- _Task details_: Once the pictures are removed, restate the data below word for word.
===============
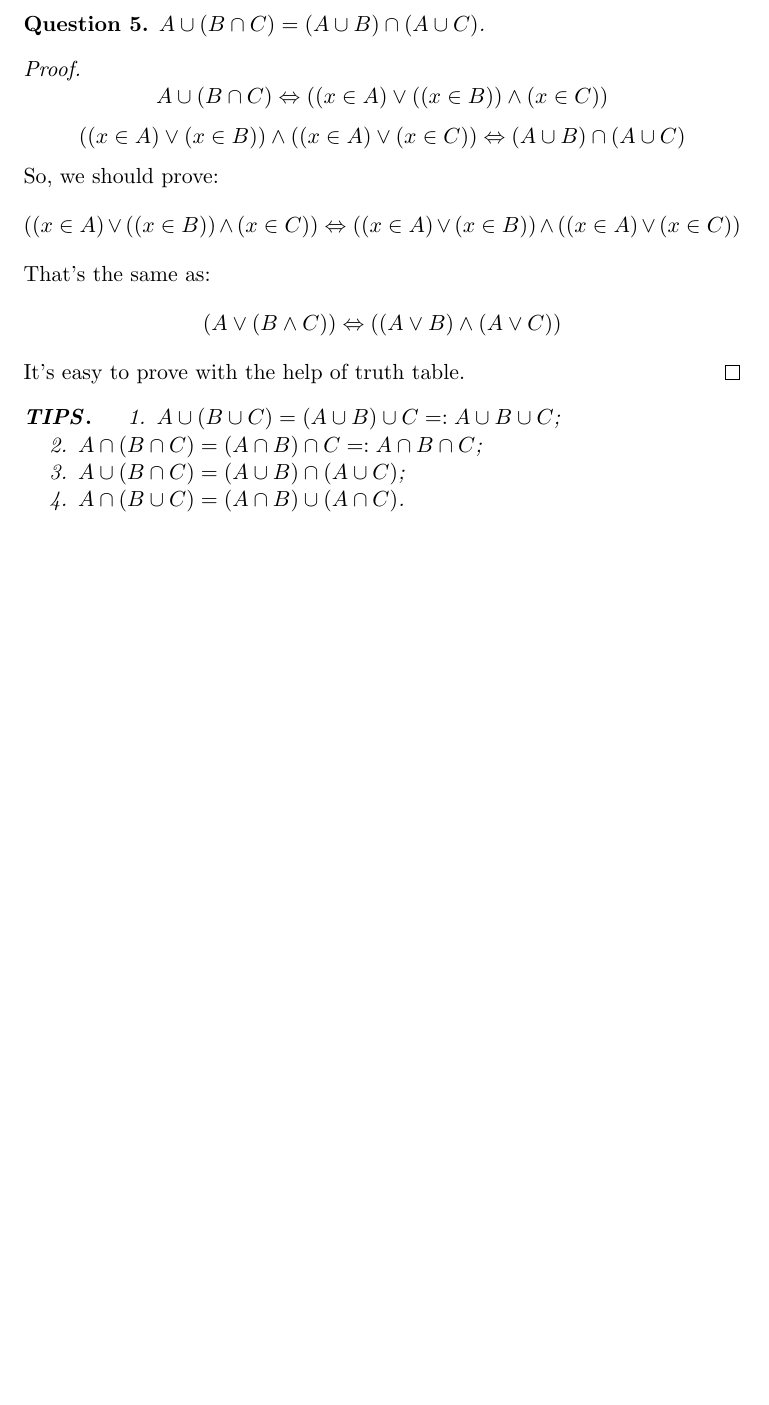
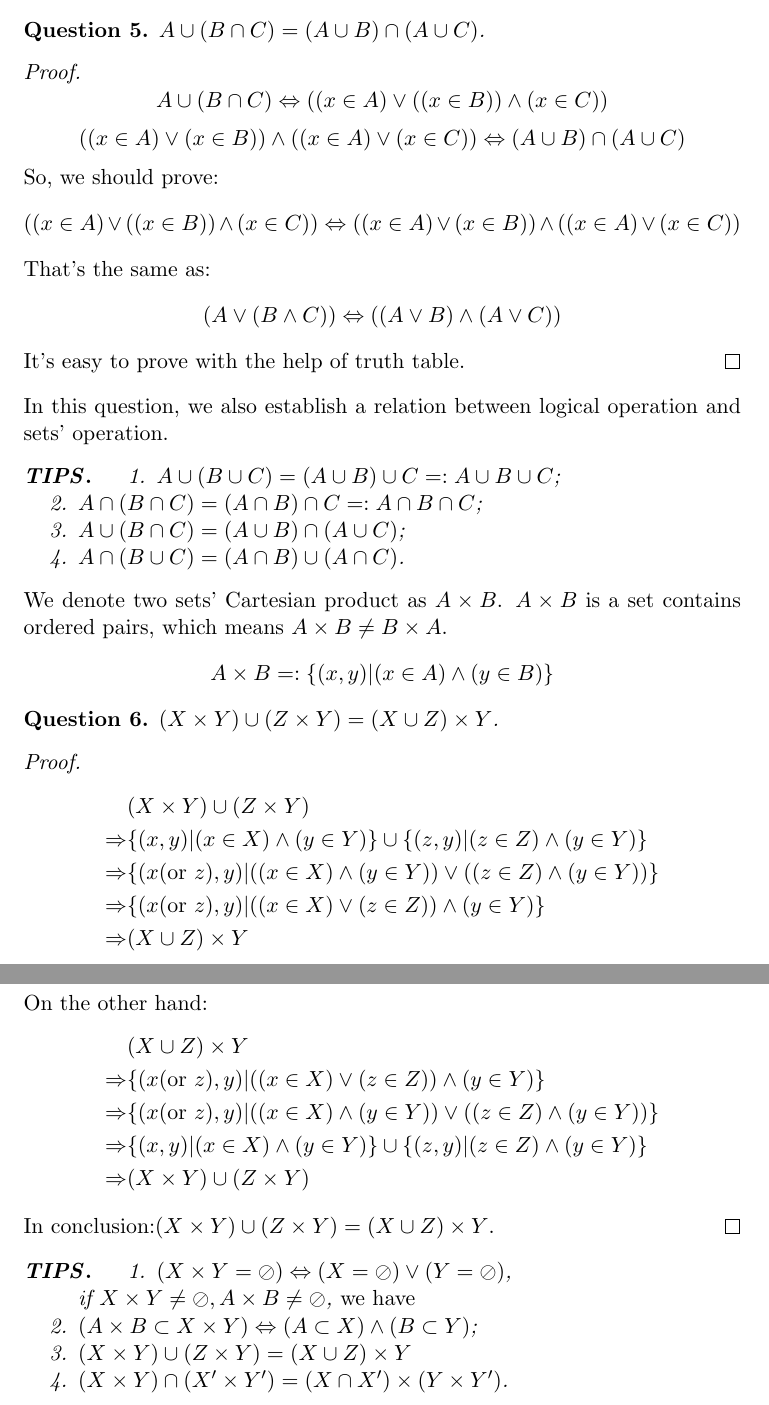
Before and after one commit to assjock/Notes, a LaTeX book (Mathematical Analysis ------Zorich/main.tex, which reads Mathematical Analysis ------Zorich/Chapter 1/Chapter1_Section2.tex): part of page 7 of 7 before the commit and two parts of pages 7 and 8 of 8 after it, the two joined at a grey line, cut so that both start at the same text, the shorter picture padded with empty space. Compiled offline with pdfLaTeX.

Commit message:
finishC1S2

```diff
--- a/Mathematical Analysis ------Zorich/Chapter 1/Chapter1_Section2.tex
+++ b/Mathematical Analysis ------Zorich/Chapter 1/Chapter1_Section2.tex
@@ -120,6 +120,7 @@ For $B\subset A$, we can also denote it as the symbol $C_{A}B$.
     \[(A\vee(B\wedge C))\Leftrightarrow((A\vee B)\wedge(A\vee C))\]
     It's easy to prove with the help of truth table.
 \end{proof}
+In this question, we also establish a relation between logical operation and sets' operation.
 \begin{tips}
     \begin{enumerate}
         \item $A\cup (B\cup C)=(A\cup B)\cup C=:A\cup B\cup C$;
@@ -128,3 +129,27 @@ For $B\subset A$, we can also denote it as the symbol $C_{A}B$.
         \item $A\cap (B\cup C)=(A\cap B)\cup (A\cap C)$.
     \end{enumerate}
 \end{tips}
+We denote two sets' Cartesian product as $A \times B $.
+$A\times B$ is a set contains ordered pairs, which means $A\times B\neq B\times A$.
+\[A\times B=:\{(x,y)|(x\in A)\wedge(y\in B)\}\]
+\begin{question}
+    $(X\times Y)\cup (Z\times Y)=(X\cup Z)\times Y$.
+\end{question}
+\begin{proof}
+    \[\begin{aligned}
+        &(X\times Y)\cup (Z\times Y)\\\Rightarrow&\{(x,y)|(x\in X)\wedge(y\in Y)\}\cup \{(z,y)|(z\in Z)\wedge(y\in Y)\}\\\Rightarrow&\{(x ({\rm or}\ z),y)|((x\in X)\wedge(y\in Y))\vee((z\in Z)\wedge(y\in Y))\}\\\Rightarrow&\{(x ({\rm or}\ z),y)|((x\in X)\vee (z\in Z))\wedge(y\in Y)\}\\\Rightarrow&(X\cup Z)\times Y
+    \end{aligned}\]
+    On the other hand:
+    \[\begin{aligned}
+        &(X\cup Z)\times Y\\\Rightarrow&\{(x ({\rm or}\ z),y)|((x\in X)\vee (z\in Z))\wedge(y\in Y)\}\\\Rightarrow&\{(x ({\rm or}\ z),y)|((x\in X)\wedge(y\in Y))\vee((z\in Z)\wedge(y\in Y))\}\\\Rightarrow&\{(x,y)|(x\in X)\wedge(y\in Y)\}\cup \{(z,y)|(z\in Z)\wedge(y\in Y)\}\\\Rightarrow&(X\times Y)\cup (Z\times Y)
+    \end{aligned}\]
+    In conclusion:$(X\times Y)\cup (Z\times Y)=(X\cup Z)\times Y$.
+\end{proof}
+\begin{tips}
+    \begin{enumerate}
+        \item $(X\times Y=\oslash)\Leftrightarrow(X=\oslash)\vee(Y=\oslash)$,\\if $X\times Y\neq \oslash, A\times B\neq \oslash$, {\rm we have}
+        \item $(A\times B\subset X\times Y)\Leftrightarrow(A\subset X)\wedge(B\subset Y)$;
+        \item $(X\times Y)\cup (Z\times Y)=(X\cup Z)\times Y$
+        \item $(X\times Y)\cap (X'\times Y')=(X\cap X')\times (Y\times Y')$.
+    \end{enumerate}
+\end{tips}
```
Also changed, not shown: Mathematical Analysis ------Zorich/Chapter 1/Chapter1_Section1.tex (+1 -1 lines), Mathematical Analysis ------Zorich/main.pdf, 1 other file.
===============
- _Your solution_:
Before and after one commit to assjock/Notes, a LaTeX book (Mathematical Analysis ------Zorich/main.tex, which reads Mathematical Analysis ------Zorich/Chapter 1/Chapter1_Section2.tex): part of page 7 of 7 before the commit and two parts of pages 7 and 8 of 8 after it, the two joined at a grey line, cut so that both start at the same text, the shorter picture padded with empty space. Compiled offline with pdfLaTeX.

Commit message:
finishC1S2

```diff
--- a/Mathematical Analysis ------Zorich/Chapter 1/Chapter1_Section2.tex
+++ b/Mathematical Analysis ------Zorich/Chapter 1/Chapter1_Section2.tex
@@ -120,6 +120,7 @@ For $B\subset A$, we can also denote it as the symbol $C_{A}B$.
     \[(A\vee(B\wedge C))\Leftrightarrow((A\vee B)\wedge(A\vee C))\]
     It's easy to prove with the help of truth table.
 \end{proof}
+In this question, we also establish a relation between logical operation and sets' operation.
 \begin{tips}
     \begin{enumerate}
         \item $A\cup (B\cup C)=(A\cup B)\cup C=:A\cup B\cup C$;
@@ -128,3 +129,27 @@ For $B\subset A$, we can also denote it as the symbol $C_{A}B$.
         \item $A\cap (B\cup C)=(A\cap B)\cup (A\cap C)$.
     \end{enumerate}
 \end{tips}
+We denote two sets' Cartesian product as $A \times B $.
+$A\times B$ is a set contains ordered pairs, which means $A\times B\neq B\times A$.
+\[A\times B=:\{(x,y)|(x\in A)\wedge(y\in B)\}\]
+\begin{question}
+    $(X\times Y)\cup (Z\times Y)=(X\cup Z)\times Y$.
+\end{question}
+\begin{proof}
+    \[\begin{aligned}
+        &(X\times Y)\cup (Z\times Y)\\\Rightarrow&\{(x,y)|(x\in X)\wedge(y\in Y)\}\cup \{(z,y)|(z\in Z)\wedge(y\in Y)\}\\\Rightarrow&\{(x ({\rm or}\ z),y)|((x\in X)\wedge(y\in Y))\vee((z\in Z)\wedge(y\in Y))\}\\\Rightarrow&\{(x ({\rm or}\ z),y)|((x\in X)\vee (z\in Z))\wedge(y\in Y)\}\\\Rightarrow&(X\cup Z)\times Y
+    \end{aligned}\]
+    On the other hand:
+    \[\begin{aligned}
+        &(X\cup Z)\times Y\\\Rightarrow&\{(x ({\rm or}\ z),y)|((x\in X)\vee (z\in Z))\wedge(y\in Y)\}\\\Rightarrow&\{(x ({\rm or}\ z),y)|((x\in X)\wedge(y\in Y))\vee((z\in Z)\wedge(y\in Y))\}\\\Rightarrow&\{(x,y)|(x\in X)\wedge(y\in Y)\}\cup \{(z,y)|(z\in Z)\wedge(y\in Y)\}\\\Rightarrow&(X\times Y)\cup (Z\times Y)
+    \end{aligned}\]
+    In conclusion:$(X\times Y)\cup (Z\times Y)=(X\cup Z)\times Y$.
+\end{proof}
+\begin{tips}
+    \begin{enumerate}
+        \item $(X\times Y=\oslash)\Leftrightarrow(X=\oslash)\vee(Y=\oslash)$,\\if $X\times Y\neq \oslash, A\times B\neq \oslash$, {\rm we have}
+        \item $(A\times B\subset X\times Y)\Leftrightarrow(A\subset X)\wedge(B\subset Y)$;
+        \item $(X\times Y)\cup (Z\times Y)=(X\cup Z)\times Y$
+        \item $(X\times Y)\cap (X'\times Y')=(X\cap X')\times (Y\times Y')$.
+    \end{enumerate}
+\end{tips}
```
Also changed, not shown: Mathematical Analysis ------Zorich/Chapter 1/Chapter1_Section1.tex (+1 -1 lines), Mathematical Analysis ------Zorich/main.pdf, 1 other file.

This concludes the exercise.